(TASK INPUT begins)
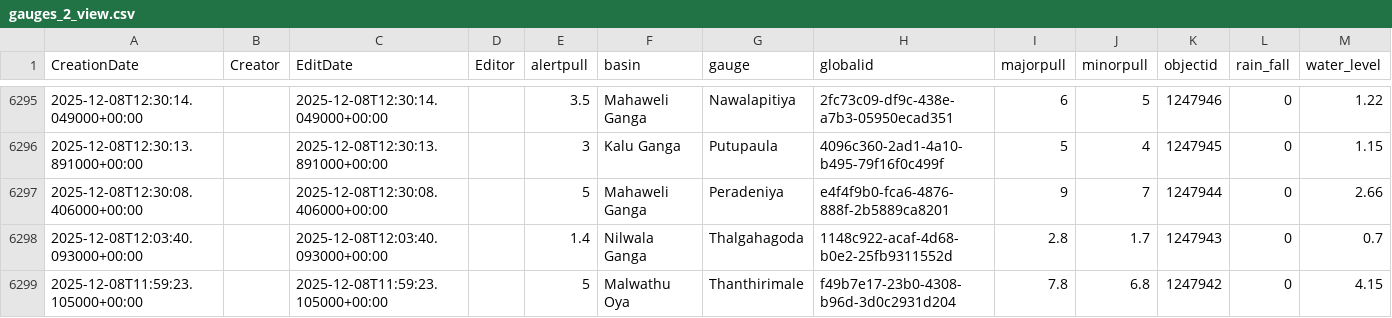
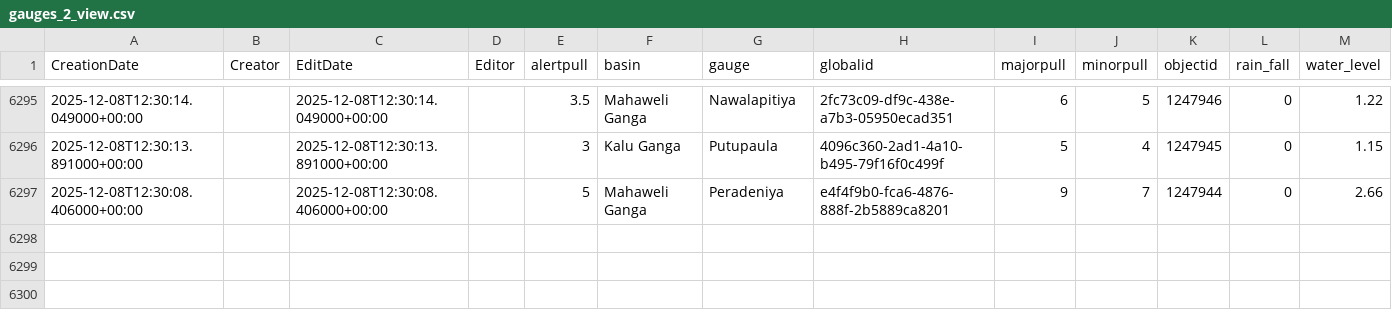
Before and after one commit to enigmazero-net/rise-lk-flood-data, a CSV file: data/gauges_2_view.csv, drawn as a sheet; only a part is shown, gaps mark what is left out; the diff names each change by its address in the sheet, - before the commit and + after, or states it on an @@ line.

```diff
--- a/data/gauges_2_view.csv
+++ b/data/gauges_2_view.csv
-row 6298: 2025-12-08T12:03:40.093000+00:00 |  | 2025-12-08T12:03:40.093000+00:00 |  | 1.4 | Nilwala Ganga | Thalgahagoda | 1148c922-acaf-4d68-b0e2-25fb9311552d | 2.8 | 1.7 | 1247943 | 0 | 0.7
-row 6299: 2025-12-08T11:59:23.105000+00:00 |  | 2025-12-08T11:59:23.105000+00:00 |  | 5 | Malwathu Oya | Thanthirimale | f49b7e17-23b0-4308-b96d-3d0c2931d204 | 7.8 | 6.8 | 1247942 | 0 | 4.15
```
Also changed, not shown: 1 other file.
(TASK INPUT ends)
--- WORK ITEM ---
The required answer is a single number: how many lines above hold the string "data".

--- REPLY ---
3